Read the label before purchasing grass seed
Grass seed label
Fall planting time for cool season grasses such as bluegrass and tall fescue is close at hand, so it’s time to talk about grass seed. The good news is that fewer people will need to undertake this project as the milder summer has helped keep area lawns alive. There are many steps to success when overseeding, but one of the most important is choosing quality seed.

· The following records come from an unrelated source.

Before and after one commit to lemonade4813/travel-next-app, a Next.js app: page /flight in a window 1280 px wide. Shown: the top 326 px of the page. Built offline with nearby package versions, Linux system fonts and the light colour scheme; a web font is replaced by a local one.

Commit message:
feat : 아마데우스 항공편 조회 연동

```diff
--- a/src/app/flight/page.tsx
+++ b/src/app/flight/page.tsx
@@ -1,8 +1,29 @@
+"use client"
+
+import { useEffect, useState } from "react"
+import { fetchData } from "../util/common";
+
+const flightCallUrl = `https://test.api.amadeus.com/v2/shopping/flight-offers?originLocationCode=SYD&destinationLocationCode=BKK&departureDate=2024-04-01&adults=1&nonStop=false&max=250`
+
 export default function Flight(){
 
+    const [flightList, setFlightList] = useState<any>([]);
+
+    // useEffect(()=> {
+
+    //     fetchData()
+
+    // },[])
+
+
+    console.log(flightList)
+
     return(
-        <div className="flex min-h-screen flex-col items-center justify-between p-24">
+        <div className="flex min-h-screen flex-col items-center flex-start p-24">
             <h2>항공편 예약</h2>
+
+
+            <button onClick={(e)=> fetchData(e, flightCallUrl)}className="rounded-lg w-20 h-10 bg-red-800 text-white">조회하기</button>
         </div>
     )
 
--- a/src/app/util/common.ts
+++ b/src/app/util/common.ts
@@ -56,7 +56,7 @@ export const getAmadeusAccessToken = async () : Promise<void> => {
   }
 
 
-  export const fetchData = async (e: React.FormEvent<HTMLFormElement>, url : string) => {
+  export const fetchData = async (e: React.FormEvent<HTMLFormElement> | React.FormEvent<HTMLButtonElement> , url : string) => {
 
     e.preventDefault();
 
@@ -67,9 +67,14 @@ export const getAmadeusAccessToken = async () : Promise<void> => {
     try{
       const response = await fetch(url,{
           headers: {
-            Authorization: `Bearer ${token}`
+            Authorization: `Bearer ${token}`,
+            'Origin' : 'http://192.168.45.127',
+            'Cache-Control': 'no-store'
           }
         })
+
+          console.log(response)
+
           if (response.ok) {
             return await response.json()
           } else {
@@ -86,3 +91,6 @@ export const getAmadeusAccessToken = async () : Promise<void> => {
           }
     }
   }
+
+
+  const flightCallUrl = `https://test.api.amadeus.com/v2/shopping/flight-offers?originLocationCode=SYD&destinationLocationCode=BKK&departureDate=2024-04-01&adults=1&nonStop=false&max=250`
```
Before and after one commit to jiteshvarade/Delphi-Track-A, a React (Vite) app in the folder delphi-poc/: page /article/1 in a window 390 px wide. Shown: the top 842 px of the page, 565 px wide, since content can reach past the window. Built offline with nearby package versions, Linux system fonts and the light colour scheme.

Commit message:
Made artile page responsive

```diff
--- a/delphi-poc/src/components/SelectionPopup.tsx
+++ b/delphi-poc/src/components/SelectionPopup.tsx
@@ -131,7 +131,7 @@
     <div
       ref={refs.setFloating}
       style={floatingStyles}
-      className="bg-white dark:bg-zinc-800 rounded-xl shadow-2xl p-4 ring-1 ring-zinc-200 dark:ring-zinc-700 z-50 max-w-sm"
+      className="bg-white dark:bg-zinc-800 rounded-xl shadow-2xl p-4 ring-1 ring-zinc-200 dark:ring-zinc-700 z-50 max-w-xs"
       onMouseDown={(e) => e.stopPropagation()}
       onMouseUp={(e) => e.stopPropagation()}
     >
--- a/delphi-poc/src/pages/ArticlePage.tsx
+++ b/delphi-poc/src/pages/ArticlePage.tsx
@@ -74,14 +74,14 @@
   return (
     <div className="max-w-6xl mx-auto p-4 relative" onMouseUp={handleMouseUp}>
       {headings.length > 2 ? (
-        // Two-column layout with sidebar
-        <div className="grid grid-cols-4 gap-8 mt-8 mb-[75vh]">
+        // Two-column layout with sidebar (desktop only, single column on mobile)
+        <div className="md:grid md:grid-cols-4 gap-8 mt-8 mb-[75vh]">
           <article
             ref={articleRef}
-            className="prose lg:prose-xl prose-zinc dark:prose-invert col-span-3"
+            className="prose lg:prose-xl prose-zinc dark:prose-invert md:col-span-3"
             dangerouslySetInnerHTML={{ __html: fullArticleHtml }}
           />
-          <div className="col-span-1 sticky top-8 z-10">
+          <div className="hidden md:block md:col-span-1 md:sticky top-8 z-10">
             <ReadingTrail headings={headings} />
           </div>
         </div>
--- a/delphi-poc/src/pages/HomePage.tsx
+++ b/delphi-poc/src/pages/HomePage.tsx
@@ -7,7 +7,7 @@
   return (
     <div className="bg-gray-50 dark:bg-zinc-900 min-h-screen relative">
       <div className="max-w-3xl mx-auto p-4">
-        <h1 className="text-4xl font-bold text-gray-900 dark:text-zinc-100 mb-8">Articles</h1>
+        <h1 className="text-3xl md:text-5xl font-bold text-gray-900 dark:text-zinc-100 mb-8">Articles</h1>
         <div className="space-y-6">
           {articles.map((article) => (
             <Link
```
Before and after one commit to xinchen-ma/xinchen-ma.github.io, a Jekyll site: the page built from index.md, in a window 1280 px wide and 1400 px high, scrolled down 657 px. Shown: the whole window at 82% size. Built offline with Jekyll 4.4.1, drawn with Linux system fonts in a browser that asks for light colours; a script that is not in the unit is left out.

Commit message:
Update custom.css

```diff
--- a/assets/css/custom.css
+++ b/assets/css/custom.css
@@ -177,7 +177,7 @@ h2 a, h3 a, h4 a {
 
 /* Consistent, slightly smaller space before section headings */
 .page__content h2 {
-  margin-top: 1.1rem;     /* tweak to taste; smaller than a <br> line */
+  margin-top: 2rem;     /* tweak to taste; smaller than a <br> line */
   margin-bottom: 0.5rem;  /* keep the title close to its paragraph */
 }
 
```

Many people have the idea that all grass seed is basically the same. Big mistake! If you don’t know what to look for, you may be introducing unwanted intruders into that new stand. In particular, we are concerned with seed contaminated with orchardgrass and/or rough bluegrass (also known by its Latin name, Poa trivialis, or Poa triv for short). These are both perennial grassy weeds that cannot be selectively controlled once they are in a lawn. Orchardgrass is a problem because it is faster growing and lighter green than our turfgrasses. It is a bunch grass so it doesn’t spread, but infested areas are still unsightly due to small tufts of this species in the lawn. Rough bluegrass is fine-textured and forms circular patches in the lawn. It blends in fairly well until summertime heat causes it to turn brown rapidly. If the rough bluegrass would just die in the heat, it would only be a temporary problem. Unfortunately, it usually just goes dormant, turning green again with cooler temperatures and rain.
Buying quality seed starts with knowing how to decipher the seed label. One of the most important things to look for is listed as “% other crop.” “Other crop” refers to any species that is intentionally grown for some purpose. That would include turfgrasses (those species other than the one you are buying) and pasture grasses. Orchardgrass and rough bluegrass both are listed as “other crop” seed.
Seed labels are required by law to show the percentage (by weight) of “other crop” in the bag, but unless a species constitutes 5% or more, the label doesn’t have to list each species by name. How much “other crop” is too much? That’s a difficult question to answer, but the tolerance is very low. It depends on what the “other crop” actually is, and the quality expectations of the buyer. In practice, “other crop” may refer to something relatively harmless, like a small amount of perennial ryegrass in a bag of tall fescue, or it may refer to something bad, like rough bluegrass or orchardgrass. The homeowner really has no easy way of knowing what the “other crop” is, although there are some hints.
If it is something bad, less than one-half of 1% can ruin a bag of seed. For example, if a bag of tall fescue seed contained 0.5% orchardgrass, the buyer would end up “planting” 12 to 16 orchardgrass seeds per square foot! Similarly, planting Kentucky bluegrass seed containing 0.5% rough bluegrass would result in about 25 to 35 rough bluegrass seeds per square foot of lawn. Obviously, if your expectations are high for the area you are planting, you would want the “other crop” to be as close to zero as possible. Good quality seed will often have 0.01% “other crop” or less.
Here is another tip to help ensure you purchase quality grass seed, as oftentimes inexpensive mixes are laced with other turf species. A good example is, many times bluegrass or tall fescue will have perennial rye in the bag. Rye germinates quickly but does not stick around under harsh summers. The take home message is if you are buying bluegrass buy all bluegrass; there is no need for filler seeds. Same is true for tall fescue, buy tall fescue not rye grass, or some other fluff.
When it comes to grass seed you get what you pay for so buyer beware. Read the label and always purchase from a reputable garden center and avoid most bagged seed mixes sold for a regional or national market.